Advent wreaths are used to mark the passage of the season./Micha L. Rieser - Wikipedia

Spokane Churches Find Ways To Celebrate Advent Virtually Due To COVID Restrictions

Share this story!
  • 7
  • 2
  •  
  •  
  •  
  •  
  •  
  •  
  •  
  •  
  •  
    9
    Shares

Spokane Churches Find Ways To Celebrate Advent Virtually Due To COVID Restrictions

By Matthew Kincanon

Even though the recent surge in COVID cases has resulted in further restrictions and social distancing during the holidays, churches throughout Spokane are finding the means to celebrate Advent and support each other while keeping at a safe distance.

Andrea “Andy” CastroLang, senior pastor at Westminster United Church of Christ, said that she and members of the church will be engaging in activities through ZOOM. Whether it’s wreath-making, baking cookies, having a slideshow Christmas pageant or the youth group making cards for the elderly, members of the church will still be able to connect throughout these troubled times. Not just in Spokane, but across the country as well with friends and members in Montana, Washington D.C., Colorado and Arizona thanks to reconnections made through the application.

Andy CastroLang

She described Advent as a traditional season of joyfully anticipating the birth of Christ. She said the current restrictions make people understand waiting in a whole new way. Similar to scriptural stories of waiting for the Kingdom of God, people are not where they hope or want to be and so they have to live in anticipation, hope and frustration for when they can be at church together again.

With that strained patience and people not being where they want to be, she said that it is important they recognize themselves in the stories of Scripture, trusting God knows what’s going on even when they don’t, and be willing to take one step in front of the other with humility and patience.

“We don’t know how much longer this [pandemic] is gonna’ be and we have to just get through each day with the humble ability to wait and to go through each day,” she said. 

Despite the circumstances, they are doing their best to stay connected and sustain that joyful spirit and others are figuring out how to maintain the family part of Christmas and help one another when they can’t be together.

ZOOM has been a helpful tool during the pandemic where usual face-to-face activities are now being done from computer screens. CastroLang said that members will be making Advent wreaths, baking cookies, worshipping and lighting their Advent candles together virtually from their homes, allowing them to continue traditions that normally took place at church.

With cookie exchanges, in particular, members get together on ZOOM, talk about the cookies they are baking and leave prepackaged ones at the church for others to pick-up so they don’t have to be in close contact with each other.

“It’s true something is missing, but, intentionally, we’re trying to see how we can continue to do the things that matter,” she said.

COVID or no COVID, CastroLang described how Christmas is also a time of sadness and not the Norman Rockwell story for all people where some have to find ways to care for themselves, meaningful rituals and a family of choice.
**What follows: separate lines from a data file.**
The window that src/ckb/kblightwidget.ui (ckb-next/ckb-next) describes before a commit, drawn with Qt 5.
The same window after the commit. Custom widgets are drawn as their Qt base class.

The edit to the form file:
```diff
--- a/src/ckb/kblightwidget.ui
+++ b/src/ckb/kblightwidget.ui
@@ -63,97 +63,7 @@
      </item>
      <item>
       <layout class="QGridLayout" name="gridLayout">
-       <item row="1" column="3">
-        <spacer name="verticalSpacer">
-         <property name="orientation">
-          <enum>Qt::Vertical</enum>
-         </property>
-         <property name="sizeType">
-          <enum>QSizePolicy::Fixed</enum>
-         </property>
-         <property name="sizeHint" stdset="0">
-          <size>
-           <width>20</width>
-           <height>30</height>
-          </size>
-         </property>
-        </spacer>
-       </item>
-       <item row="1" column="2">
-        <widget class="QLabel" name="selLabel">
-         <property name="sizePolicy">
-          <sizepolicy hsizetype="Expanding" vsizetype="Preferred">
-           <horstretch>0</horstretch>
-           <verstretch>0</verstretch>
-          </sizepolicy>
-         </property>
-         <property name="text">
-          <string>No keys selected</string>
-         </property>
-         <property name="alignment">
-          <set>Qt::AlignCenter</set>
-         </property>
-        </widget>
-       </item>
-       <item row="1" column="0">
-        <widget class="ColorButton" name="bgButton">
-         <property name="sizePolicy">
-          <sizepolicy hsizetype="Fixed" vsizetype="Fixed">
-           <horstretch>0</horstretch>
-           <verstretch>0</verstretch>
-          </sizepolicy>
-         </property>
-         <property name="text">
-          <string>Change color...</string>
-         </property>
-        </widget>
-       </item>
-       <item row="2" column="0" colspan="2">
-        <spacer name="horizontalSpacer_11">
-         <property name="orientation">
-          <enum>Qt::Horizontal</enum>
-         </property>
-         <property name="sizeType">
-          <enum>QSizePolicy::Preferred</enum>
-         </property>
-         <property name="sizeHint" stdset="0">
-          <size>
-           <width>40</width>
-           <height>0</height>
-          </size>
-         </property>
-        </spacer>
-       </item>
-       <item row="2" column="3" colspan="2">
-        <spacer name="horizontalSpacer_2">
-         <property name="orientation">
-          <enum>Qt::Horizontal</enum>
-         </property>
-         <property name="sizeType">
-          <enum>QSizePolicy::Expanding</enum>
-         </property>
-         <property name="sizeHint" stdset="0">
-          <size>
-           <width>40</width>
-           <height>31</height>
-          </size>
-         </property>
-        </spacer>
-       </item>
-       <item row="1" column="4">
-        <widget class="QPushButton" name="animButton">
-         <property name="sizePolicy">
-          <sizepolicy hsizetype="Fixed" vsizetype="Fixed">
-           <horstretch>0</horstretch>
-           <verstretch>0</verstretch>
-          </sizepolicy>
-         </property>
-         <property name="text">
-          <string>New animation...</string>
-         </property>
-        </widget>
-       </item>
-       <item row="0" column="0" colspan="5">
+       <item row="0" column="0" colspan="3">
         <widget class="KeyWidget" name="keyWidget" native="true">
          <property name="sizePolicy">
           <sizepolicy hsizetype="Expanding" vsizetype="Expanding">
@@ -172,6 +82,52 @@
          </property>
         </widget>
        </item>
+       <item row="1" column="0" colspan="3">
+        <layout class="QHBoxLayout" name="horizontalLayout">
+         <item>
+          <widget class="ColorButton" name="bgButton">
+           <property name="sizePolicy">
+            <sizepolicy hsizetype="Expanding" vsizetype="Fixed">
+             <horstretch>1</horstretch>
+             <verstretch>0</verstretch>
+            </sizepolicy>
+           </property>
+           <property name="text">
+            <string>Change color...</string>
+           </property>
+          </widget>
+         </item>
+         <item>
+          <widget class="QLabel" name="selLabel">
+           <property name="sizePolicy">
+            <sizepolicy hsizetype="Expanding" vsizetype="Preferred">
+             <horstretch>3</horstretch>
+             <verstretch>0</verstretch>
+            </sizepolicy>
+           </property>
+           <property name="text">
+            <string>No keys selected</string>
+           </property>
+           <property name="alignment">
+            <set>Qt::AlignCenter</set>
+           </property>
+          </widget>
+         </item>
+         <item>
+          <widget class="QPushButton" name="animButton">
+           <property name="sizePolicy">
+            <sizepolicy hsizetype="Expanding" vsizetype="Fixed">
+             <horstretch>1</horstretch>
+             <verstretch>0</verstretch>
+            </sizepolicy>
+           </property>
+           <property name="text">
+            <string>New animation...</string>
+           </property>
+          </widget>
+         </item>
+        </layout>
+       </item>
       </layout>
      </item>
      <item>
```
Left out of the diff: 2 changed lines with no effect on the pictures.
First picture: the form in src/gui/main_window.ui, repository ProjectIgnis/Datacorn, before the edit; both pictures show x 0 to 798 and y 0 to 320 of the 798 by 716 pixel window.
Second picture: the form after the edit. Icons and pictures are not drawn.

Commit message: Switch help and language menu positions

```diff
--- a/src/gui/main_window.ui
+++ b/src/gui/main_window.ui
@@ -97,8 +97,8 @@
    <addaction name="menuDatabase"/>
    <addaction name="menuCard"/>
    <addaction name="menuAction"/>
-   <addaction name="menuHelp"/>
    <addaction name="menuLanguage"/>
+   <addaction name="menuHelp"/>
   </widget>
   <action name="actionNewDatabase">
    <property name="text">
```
Add the millions of Americans who are unemployed and at-risk of losing their homes, it makes this season especially hard.

It is because of this that folks at Westminster are trying to figure out how to help and support each other. Whether it’s helping buy presents and other forms of assistance, she said that this pandemic has made people talk to each other more.
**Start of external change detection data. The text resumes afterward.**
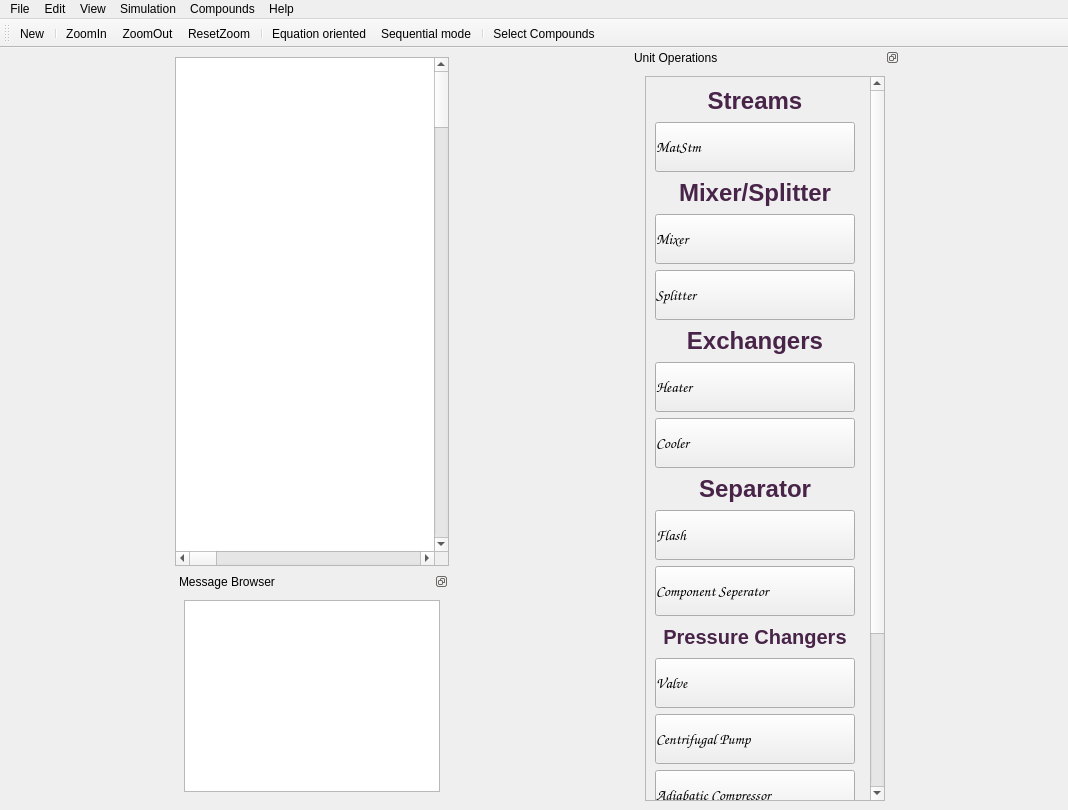
First picture: the form in main.ui, repository Anujg935/OMChemSimGUI, before the edit.
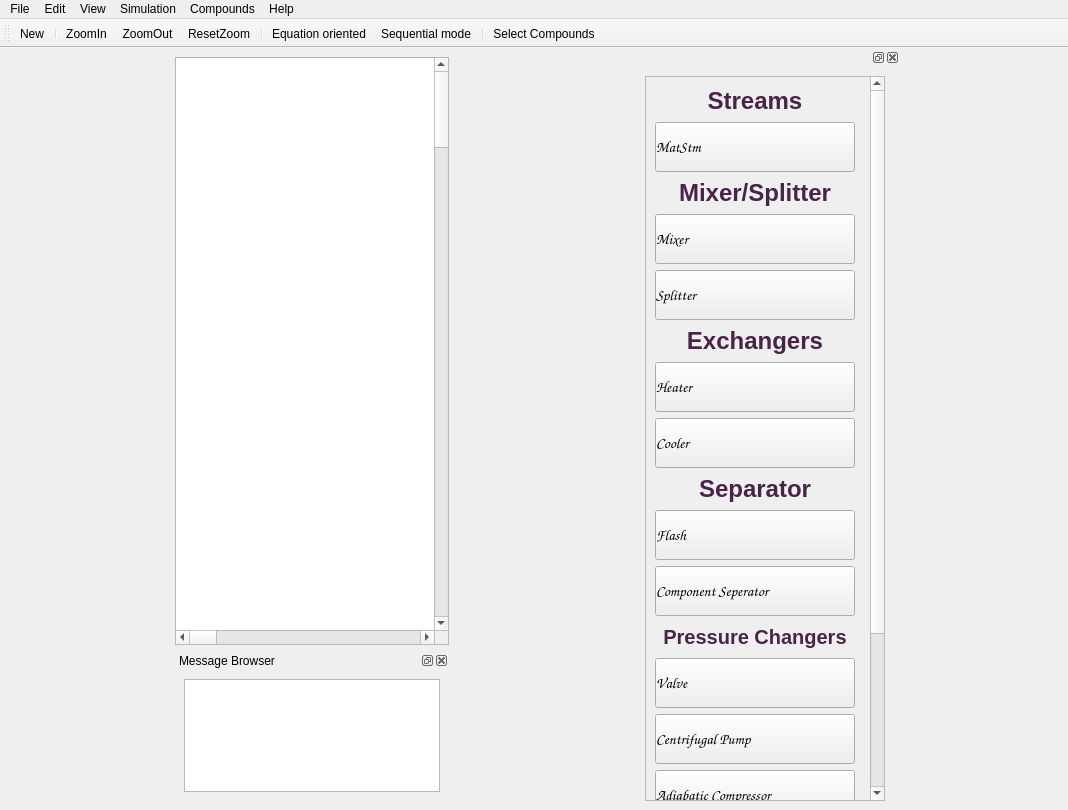
Second picture: the form after the edit. Icons and pictures are not drawn.

```diff
--- a/main.ui
+++ b/main.ui
@@ -108,7 +108,7 @@
     <item row="1" column="0">
      <widget class="QDockWidget" name="dockWidget_2">
       <property name="sizePolicy">
-       <sizepolicy hsizetype="Preferred" vsizetype="Maximum">
+       <sizepolicy hsizetype="Preferred" vsizetype="Preferred">
         <horstretch>0</horstretch>
         <verstretch>0</verstretch>
        </sizepolicy>
@@ -122,12 +122,9 @@
       <property name="maximumSize">
        <size>
         <width>524287</width>
-        <height>523435</height>
+        <height>150</height>
        </size>
       </property>
-      <property name="features">
-       <set>QDockWidget::DockWidgetFloatable|QDockWidget::DockWidgetMovable</set>
-      </property>
       <property name="allowedAreas">
        <set>Qt::BottomDockWidgetArea</set>
       </property>
@@ -218,12 +215,6 @@
      <height>524287</height>
     </size>
    </property>
-   <property name="features">
-    <set>QDockWidget::DockWidgetFloatable|QDockWidget::DockWidgetMovable</set>
-   </property>
-   <property name="windowTitle">
-    <string>Unit Operations</string>
-   </property>
    <attribute name="dockWidgetArea">
     <number>2</number>
    </attribute>
```
Left out of the diff: 5 changed lines with no effect on the pictures.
“It’s not just because Christmas traditions matter, but this year especially, any way we can make one another smile, any way we can make someone’s loneliness less intense, we’re working on that this year,” CastroLang said. “Every way we can find to encourage each other, to support each other, to say I remember you and I see you when we can’t touch each other or be in the same space together. We’re very intentional about feeding each other’s souls.”

She added that the church is not a building, it is the people.

Other online Advent activities that will happen include “Black Madonna Friday Online Fun + Faith Playshop” hosted by Creators’ Table at West Central Abbey, which has been rescheduled for Jan. 9, 2021. The full day online retreat will teach about the Black Madonna and attendees will spend time at home creating a mixed media icon to pray with during Advent.

Also, Nick Damascus, associate staff at Union Gospel Mission, said that he and members of the Orthodox church are engaging in a counter-culture activity known as the 40 day Advent fast. During this, they fast for 40 days before Dec. 25, while examining the Scriptures, and enjoy feasting after the Nativity (Christmas). The fast began for Eastern Orthodox on Nov. 15 while Oriental Orthodox started on Nov. 25 (according to the Coptic calendar).

About Matthew Kincanon

Matthew Kincanon is a journalist with a journalism and political science degree from Gonzaga University. His journalism experience includes the Gonzaga Bulletin, The Spokesman-Review, and now SpokaneFāVS. He said he is excited to be a freelancer at SpokaneFāVS because, as a Spokane native, he wants to learn more about the various religious communities and cultures in his hometown.

View All Posts

Check Also

United Methodist pastor’s podcast ‘Cross Over Q’ challenges QAnon, comforts its victims

In the first episode of his podcast, Vicar Derek Kubilus describes QAnon as ‘the most violent and dangerous Christian heresy to come along this century.’

Leave a Reply

Your email address will not be published. Required fields are marked *